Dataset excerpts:
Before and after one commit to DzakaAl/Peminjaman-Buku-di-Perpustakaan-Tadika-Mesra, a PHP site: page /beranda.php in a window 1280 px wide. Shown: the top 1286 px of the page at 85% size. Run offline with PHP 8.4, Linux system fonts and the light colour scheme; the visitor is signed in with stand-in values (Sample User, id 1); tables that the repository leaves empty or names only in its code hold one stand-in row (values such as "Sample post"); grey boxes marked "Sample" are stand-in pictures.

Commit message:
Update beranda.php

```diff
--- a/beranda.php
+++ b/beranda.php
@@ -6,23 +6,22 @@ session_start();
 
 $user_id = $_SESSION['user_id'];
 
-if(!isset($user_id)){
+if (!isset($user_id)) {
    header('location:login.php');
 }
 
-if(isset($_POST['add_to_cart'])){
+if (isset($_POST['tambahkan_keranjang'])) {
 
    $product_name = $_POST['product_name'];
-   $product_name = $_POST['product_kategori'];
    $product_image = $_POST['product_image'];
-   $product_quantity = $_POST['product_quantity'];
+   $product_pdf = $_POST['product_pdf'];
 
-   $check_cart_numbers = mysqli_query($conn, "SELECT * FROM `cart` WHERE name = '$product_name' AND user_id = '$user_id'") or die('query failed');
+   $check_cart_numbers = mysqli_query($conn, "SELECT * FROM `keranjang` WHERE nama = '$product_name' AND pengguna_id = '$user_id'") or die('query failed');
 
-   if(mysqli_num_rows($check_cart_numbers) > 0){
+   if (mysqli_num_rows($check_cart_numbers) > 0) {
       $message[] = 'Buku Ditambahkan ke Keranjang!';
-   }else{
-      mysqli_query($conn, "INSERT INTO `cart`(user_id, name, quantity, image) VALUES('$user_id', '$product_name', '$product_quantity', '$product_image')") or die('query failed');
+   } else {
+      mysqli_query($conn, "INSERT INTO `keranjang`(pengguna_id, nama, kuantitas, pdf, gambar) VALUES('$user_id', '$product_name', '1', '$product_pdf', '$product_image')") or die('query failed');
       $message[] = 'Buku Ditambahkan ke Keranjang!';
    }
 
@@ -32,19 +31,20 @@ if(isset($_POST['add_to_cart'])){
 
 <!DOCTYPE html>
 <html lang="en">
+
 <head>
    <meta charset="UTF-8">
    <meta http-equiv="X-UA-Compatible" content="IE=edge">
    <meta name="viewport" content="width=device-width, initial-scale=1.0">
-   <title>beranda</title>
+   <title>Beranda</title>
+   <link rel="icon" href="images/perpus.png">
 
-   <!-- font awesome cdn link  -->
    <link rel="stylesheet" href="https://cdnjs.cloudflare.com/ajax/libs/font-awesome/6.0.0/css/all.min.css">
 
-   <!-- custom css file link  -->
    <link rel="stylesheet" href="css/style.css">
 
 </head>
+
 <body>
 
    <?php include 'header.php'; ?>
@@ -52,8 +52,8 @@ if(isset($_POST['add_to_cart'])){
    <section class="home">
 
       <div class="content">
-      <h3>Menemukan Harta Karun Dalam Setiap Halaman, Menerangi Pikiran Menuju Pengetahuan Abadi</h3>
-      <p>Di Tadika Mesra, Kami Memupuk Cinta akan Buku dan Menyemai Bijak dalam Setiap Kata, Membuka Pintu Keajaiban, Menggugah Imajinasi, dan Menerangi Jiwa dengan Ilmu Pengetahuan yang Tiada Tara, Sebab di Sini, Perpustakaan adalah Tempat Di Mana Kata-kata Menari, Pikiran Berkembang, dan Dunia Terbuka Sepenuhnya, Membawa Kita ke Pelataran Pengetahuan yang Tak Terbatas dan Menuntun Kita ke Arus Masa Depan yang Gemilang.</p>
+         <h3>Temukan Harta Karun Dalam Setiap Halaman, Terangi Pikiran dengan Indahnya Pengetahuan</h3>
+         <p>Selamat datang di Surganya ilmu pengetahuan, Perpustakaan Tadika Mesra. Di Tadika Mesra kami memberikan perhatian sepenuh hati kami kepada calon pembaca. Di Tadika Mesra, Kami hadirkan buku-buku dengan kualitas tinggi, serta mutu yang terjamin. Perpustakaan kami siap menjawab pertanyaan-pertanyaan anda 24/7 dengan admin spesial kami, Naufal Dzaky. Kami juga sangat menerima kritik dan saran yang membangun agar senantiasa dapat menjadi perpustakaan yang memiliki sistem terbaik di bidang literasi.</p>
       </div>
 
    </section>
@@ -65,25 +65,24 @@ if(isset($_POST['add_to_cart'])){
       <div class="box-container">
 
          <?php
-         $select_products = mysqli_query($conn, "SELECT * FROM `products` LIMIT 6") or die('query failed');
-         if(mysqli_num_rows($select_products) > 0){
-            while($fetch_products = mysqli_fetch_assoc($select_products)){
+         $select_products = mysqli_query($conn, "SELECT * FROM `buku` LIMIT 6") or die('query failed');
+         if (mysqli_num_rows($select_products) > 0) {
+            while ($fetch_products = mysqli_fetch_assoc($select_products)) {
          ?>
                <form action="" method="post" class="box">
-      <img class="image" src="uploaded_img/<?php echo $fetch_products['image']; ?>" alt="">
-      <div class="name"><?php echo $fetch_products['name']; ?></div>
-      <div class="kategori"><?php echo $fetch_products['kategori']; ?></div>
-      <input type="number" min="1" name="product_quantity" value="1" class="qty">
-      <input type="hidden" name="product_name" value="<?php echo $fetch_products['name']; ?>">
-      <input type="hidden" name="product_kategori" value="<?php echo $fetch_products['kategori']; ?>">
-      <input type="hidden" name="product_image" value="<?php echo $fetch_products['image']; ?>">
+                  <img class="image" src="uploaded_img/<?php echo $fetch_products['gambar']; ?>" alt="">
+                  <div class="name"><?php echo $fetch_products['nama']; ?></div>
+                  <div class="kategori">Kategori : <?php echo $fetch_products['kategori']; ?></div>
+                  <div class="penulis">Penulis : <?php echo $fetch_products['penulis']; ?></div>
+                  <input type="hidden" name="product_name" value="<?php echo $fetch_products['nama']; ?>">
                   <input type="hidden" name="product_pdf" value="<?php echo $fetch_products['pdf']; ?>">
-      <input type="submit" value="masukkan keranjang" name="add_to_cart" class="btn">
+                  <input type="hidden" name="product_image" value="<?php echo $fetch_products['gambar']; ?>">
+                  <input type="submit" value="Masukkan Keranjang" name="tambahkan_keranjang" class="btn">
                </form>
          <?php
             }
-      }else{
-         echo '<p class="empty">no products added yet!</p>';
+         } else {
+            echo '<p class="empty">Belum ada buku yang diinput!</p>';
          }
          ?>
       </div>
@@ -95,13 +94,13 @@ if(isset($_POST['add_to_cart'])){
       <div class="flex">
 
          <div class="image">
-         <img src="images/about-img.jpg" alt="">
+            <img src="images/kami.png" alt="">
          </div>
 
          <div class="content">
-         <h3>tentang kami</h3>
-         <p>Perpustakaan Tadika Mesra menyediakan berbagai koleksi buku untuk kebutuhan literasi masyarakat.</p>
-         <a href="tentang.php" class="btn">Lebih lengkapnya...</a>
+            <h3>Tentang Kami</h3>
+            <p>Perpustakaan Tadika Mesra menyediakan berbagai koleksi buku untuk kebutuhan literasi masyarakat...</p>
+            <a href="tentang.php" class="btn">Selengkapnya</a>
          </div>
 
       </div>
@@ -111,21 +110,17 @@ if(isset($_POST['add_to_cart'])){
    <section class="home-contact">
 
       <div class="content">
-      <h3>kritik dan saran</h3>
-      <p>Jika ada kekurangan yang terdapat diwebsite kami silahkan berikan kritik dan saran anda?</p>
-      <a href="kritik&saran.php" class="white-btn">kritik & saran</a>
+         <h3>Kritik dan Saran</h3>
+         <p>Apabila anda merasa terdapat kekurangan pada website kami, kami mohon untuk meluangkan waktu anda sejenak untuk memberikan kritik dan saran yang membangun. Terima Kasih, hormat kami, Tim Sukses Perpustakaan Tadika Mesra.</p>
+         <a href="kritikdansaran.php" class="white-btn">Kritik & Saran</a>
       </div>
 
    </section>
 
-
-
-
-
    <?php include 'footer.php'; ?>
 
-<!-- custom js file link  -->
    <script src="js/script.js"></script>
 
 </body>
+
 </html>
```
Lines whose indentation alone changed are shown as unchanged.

Task requirements:
Show the lines of the records that include the string "link".

Answer section:
+   <link rel="icon" href="images/perpus.png">
-   <!-- font awesome cdn link  -->
    <link rel="stylesheet" href="https://cdnjs.cloudflare.com/ajax/libs/font-awesome/6.0.0/css/all.min.css">
-   <!-- custom css file link  -->
    <link rel="stylesheet" href="css/style.css">
-<!-- custom js file link  -->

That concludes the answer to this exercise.